Going through the data below, please show each line containing the string "changed".

___ AVAILABLE DATA

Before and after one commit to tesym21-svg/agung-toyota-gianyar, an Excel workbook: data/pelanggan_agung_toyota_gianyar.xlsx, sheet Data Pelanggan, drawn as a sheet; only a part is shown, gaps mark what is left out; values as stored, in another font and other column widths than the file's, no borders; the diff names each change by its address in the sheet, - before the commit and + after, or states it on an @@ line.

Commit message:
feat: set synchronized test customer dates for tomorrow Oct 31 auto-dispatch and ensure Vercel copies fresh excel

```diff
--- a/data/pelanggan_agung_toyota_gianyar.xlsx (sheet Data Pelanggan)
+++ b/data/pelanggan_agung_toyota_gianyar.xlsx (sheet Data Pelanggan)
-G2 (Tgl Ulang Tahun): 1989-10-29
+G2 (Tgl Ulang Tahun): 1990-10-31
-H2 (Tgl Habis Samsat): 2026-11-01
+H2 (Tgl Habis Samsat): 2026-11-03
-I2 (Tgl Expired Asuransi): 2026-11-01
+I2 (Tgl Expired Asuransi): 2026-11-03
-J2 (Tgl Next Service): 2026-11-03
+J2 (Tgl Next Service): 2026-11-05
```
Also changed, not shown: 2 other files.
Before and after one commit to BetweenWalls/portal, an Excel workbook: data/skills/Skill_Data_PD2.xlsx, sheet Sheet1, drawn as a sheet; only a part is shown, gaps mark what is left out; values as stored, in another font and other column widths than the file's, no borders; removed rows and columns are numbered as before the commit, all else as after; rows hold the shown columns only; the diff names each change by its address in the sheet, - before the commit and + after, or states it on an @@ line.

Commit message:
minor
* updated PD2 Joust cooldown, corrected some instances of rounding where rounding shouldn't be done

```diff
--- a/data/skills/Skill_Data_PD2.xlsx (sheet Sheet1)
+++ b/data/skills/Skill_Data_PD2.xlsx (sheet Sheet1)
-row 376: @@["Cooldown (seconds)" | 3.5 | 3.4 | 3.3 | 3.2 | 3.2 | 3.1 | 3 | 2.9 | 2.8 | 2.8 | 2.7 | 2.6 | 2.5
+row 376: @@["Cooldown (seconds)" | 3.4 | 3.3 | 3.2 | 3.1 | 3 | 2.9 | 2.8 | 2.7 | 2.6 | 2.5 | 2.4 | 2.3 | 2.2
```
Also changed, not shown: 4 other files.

______
___ AVAILABLE DATA

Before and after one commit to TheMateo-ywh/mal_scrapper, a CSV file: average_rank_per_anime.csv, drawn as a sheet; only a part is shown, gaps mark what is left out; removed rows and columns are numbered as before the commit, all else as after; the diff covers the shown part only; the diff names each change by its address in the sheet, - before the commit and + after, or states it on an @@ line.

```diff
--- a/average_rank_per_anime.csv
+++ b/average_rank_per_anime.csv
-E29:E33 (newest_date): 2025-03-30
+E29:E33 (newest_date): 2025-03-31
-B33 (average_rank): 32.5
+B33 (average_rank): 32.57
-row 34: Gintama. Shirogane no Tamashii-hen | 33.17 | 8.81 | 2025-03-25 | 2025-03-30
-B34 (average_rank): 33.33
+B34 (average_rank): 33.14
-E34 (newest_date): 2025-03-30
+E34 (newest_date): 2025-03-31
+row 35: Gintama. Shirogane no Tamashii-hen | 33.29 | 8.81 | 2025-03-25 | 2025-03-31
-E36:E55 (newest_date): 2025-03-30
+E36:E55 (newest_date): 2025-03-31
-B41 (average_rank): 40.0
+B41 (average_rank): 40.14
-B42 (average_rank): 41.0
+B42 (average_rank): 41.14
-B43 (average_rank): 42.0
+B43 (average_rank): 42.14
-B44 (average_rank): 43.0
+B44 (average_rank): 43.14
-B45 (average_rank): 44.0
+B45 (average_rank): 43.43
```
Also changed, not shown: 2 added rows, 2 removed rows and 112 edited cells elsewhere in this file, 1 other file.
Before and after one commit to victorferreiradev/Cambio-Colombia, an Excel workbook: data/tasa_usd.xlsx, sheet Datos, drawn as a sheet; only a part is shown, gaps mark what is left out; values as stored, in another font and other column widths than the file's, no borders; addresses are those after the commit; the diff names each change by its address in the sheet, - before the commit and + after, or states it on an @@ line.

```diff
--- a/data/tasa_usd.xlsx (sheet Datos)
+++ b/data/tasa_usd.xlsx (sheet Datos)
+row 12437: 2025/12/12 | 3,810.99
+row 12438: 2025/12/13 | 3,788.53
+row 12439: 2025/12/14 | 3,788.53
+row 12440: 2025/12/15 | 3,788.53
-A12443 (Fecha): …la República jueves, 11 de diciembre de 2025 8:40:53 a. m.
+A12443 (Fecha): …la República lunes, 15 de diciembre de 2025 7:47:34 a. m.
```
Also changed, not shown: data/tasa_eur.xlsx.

______

= OUTPUT BELOW =
Also changed, not shown: 2 other files.
Also changed, not shown: 4 other files.
Also changed, not shown: 2 added rows, 2 removed rows and 112 edited cells elsewhere in this file, 1 other file.
Also changed, not shown: data/tasa_eur.xlsx.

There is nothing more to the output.